The Science Journal of the American Association for Respiratory Care

2012 OPEN FORUM Abstracts


Stacy L. Manus1, Rhonda Reed1, Diane Dunn1, Teresa Volsko1, Michael T. Bigham2; 1Respiratory Care, Akron Children’s Hospital, Akron, OH; 2Department Of Pediatric Critical Care, Akron Children’s Hospital, Akron, OH

BACKGROUND: Although the literature suggests video laryngoscopy improves intubation success rates with adults, a dearth of information is available in the pediatric population. This study assessed the role of the GlideScope® video laryngoscope (GVL) in facilitating successful intubations by a pediatric critical care transport team. We hypothesize that GVL will reduce failed intubation rates compared to direct laryngoscopy (DL). METHODS: Prior to the initiation of the study, staff received didactic and simulation based instruction with the GVL and demonstrated competency through a minimum of 5 successful intubations in patients > 10 kg and one intubation in patients < 10 kg in a controlled operating room setting.
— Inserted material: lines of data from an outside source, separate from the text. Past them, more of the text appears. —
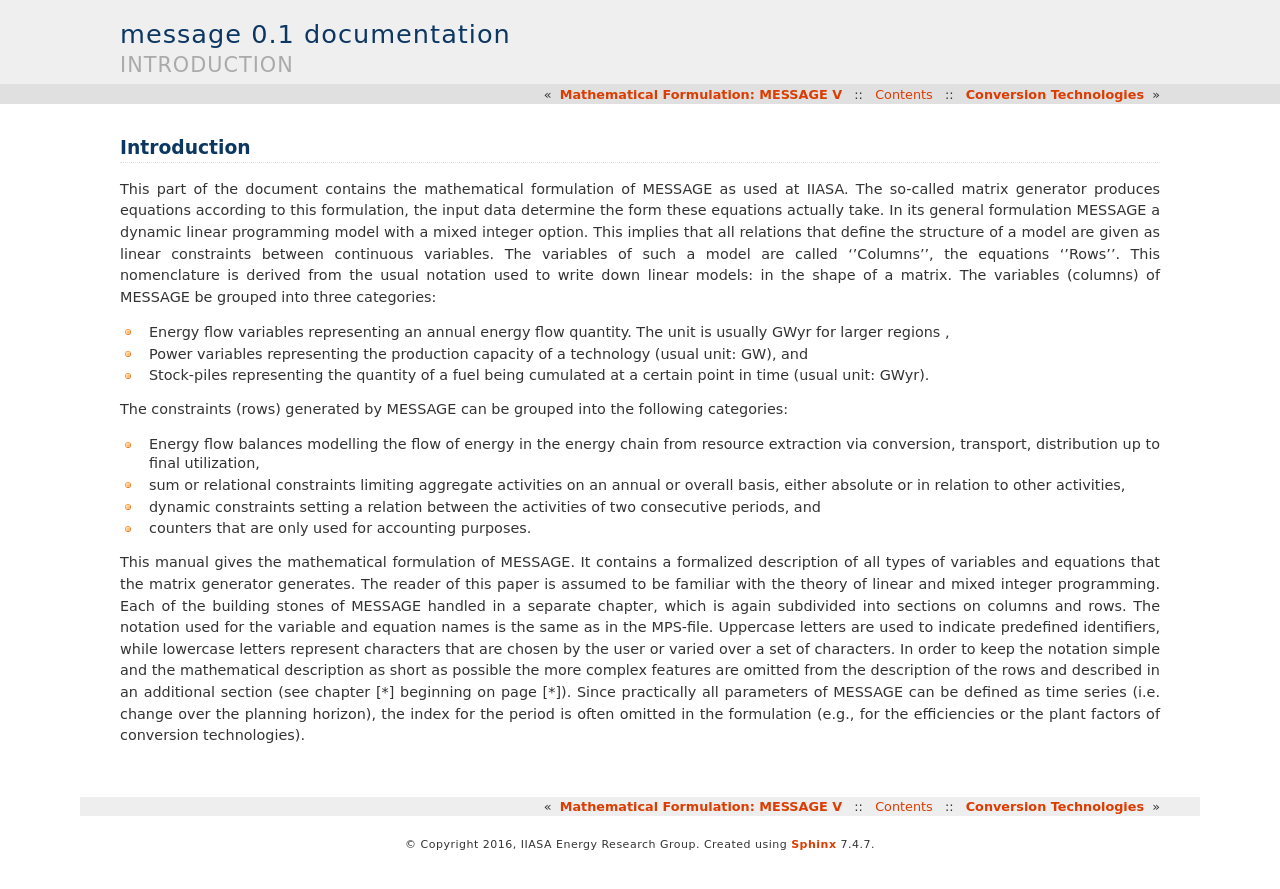
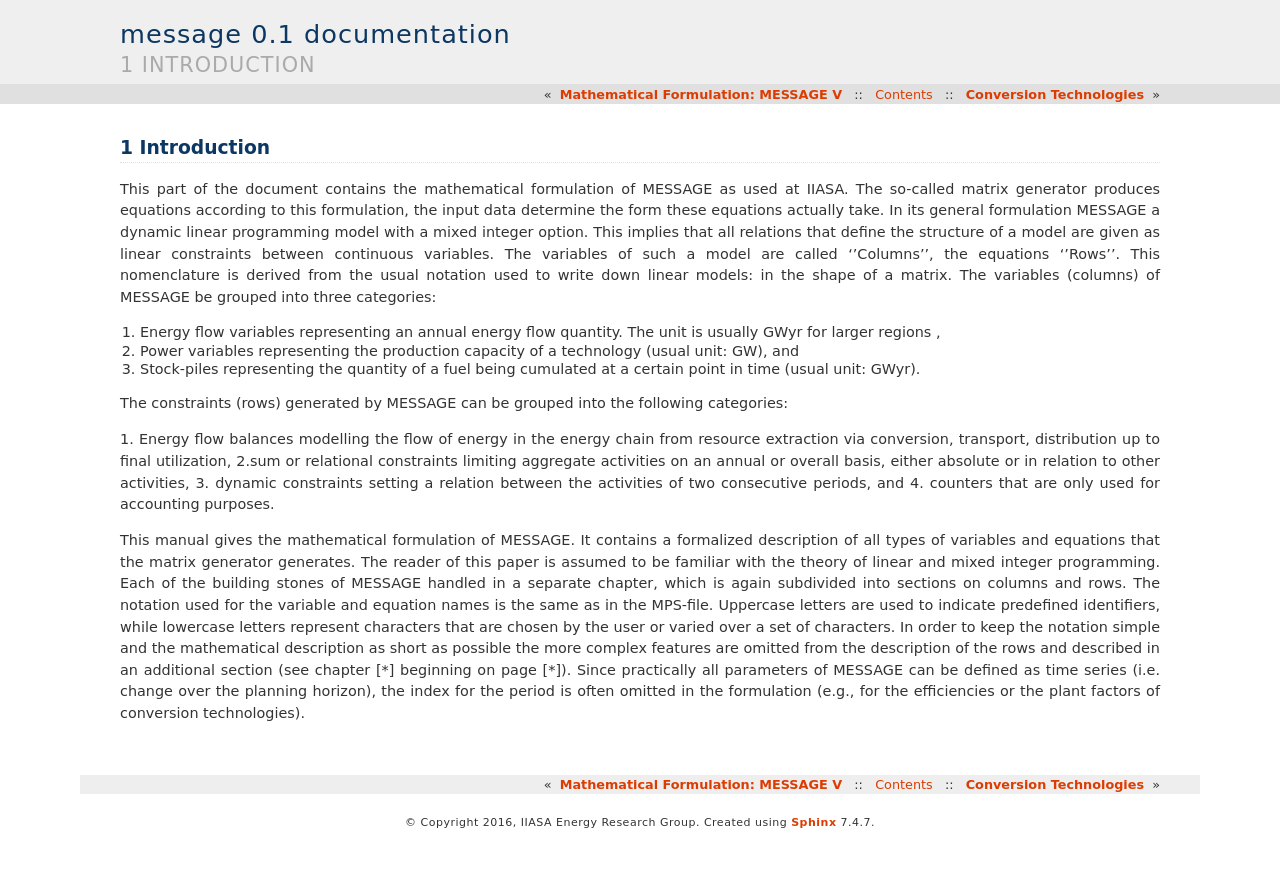
Before and after one commit to iiasa/message_doc, a Sphinx documentation site: the page built from source/message_globiom/annex/message/introduction.rst, in a window 1280 px wide. Shown: the top 889 px of the page. Built offline with Sphinx 7.4.7, drawn with Linux system fonts in a browser that asks for light colours; pages that are not in the unit, such as notebooks, are missing from menus.

Commit message:
Update introduction.rst

```diff
--- a/source/message_globiom/annex/message/introduction.rst
+++ b/source/message_globiom/annex/message/introduction.rst
@@ -1,4 +1,4 @@
-Introduction
+1 Introduction
 ====
 This part of the document contains the mathematical formulation of MESSAGE as used at IIASA. The so-called matrix generator produces equations according to this formulation,
 the input data determine the form these equations actually take. In its general formulation MESSAGE a dynamic linear programming model with a mixed integer option.
@@ -6,16 +6,16 @@ This implies that all relations that define the structure of a model are given a
 ''Columns'', the equations ''Rows''. This nomenclature is derived from the usual notation used to write down linear models: in the shape of a matrix.
 The variables (columns) of MESSAGE be grouped into three categories:
 
-* Energy flow variables representing an annual energy flow quantity. The unit is usually GWyr for larger regions ,
-* Power variables representing the production capacity of a technology (usual unit: GW), and
-* Stock-piles representing the quantity of a fuel being cumulated at a certain point in time (usual unit: GWyr).
+1. Energy flow variables representing an annual energy flow quantity. The unit is usually GWyr for larger regions ,
+2. Power variables representing the production capacity of a technology (usual unit: GW), and
+3. Stock-piles representing the quantity of a fuel being cumulated at a certain point in time (usual unit: GWyr).
 
 The constraints (rows) generated by MESSAGE can be grouped into the following categories:
 
-* Energy flow balances modelling the flow of energy in the energy chain from resource extraction via conversion, transport, distribution up to final utilization,
-* sum or relational constraints limiting aggregate activities on an annual or overall basis, either absolute or in relation to other activities,
-* dynamic constraints setting a relation between the activities of two consecutive periods, and
-* counters that are only used for accounting purposes.
+1. Energy flow balances modelling the flow of energy in the energy chain from resource extraction via conversion, transport, distribution up to final utilization,
+2.sum or relational constraints limiting aggregate activities on an annual or overall basis, either absolute or in relation to other activities,
+3. dynamic constraints setting a relation between the activities of two consecutive periods, and
+4. counters that are only used for accounting purposes.
 
 This manual gives the mathematical formulation of MESSAGE. It contains a formalized description of all types of variables and equations that the matrix generator generates.
 The reader of this paper is assumed to be familiar with the theory of linear and mixed integer programming. Each of the building stones of MESSAGE handled in a separate chapter,
```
All patients < 18 years of age transported by our pediatric critical care team were eligible. Patients requiring tracheal intubation were consented and randomized into either the GVL intubation group or intubation by DL using a Miller blade prior to transport. Therapists were permitted a maximum of 3 attempts per technique. Tracheal intubation was confirmed by auscultation, chest excursion, end-tidal CO2 detection, and/or chest x-ray. Two tailed z-test determined differences in the proportion of successful first intubation attempts and overall successful intubation rate. Statistical significance was established at p < 0.05. RESULTS: Nineteen patients were enrolled. No difference in first-time successful intubation rate was detected p = 0.57. Overall intubation success rate was greater with direct laryngoscopy, p = 0.002 (Figure 1). CONCLUSIONS: Overall intubation success rates are significantly worse with GVL when compared to Miller blade in the pediatric critical care transport setting. Sponsored Research - None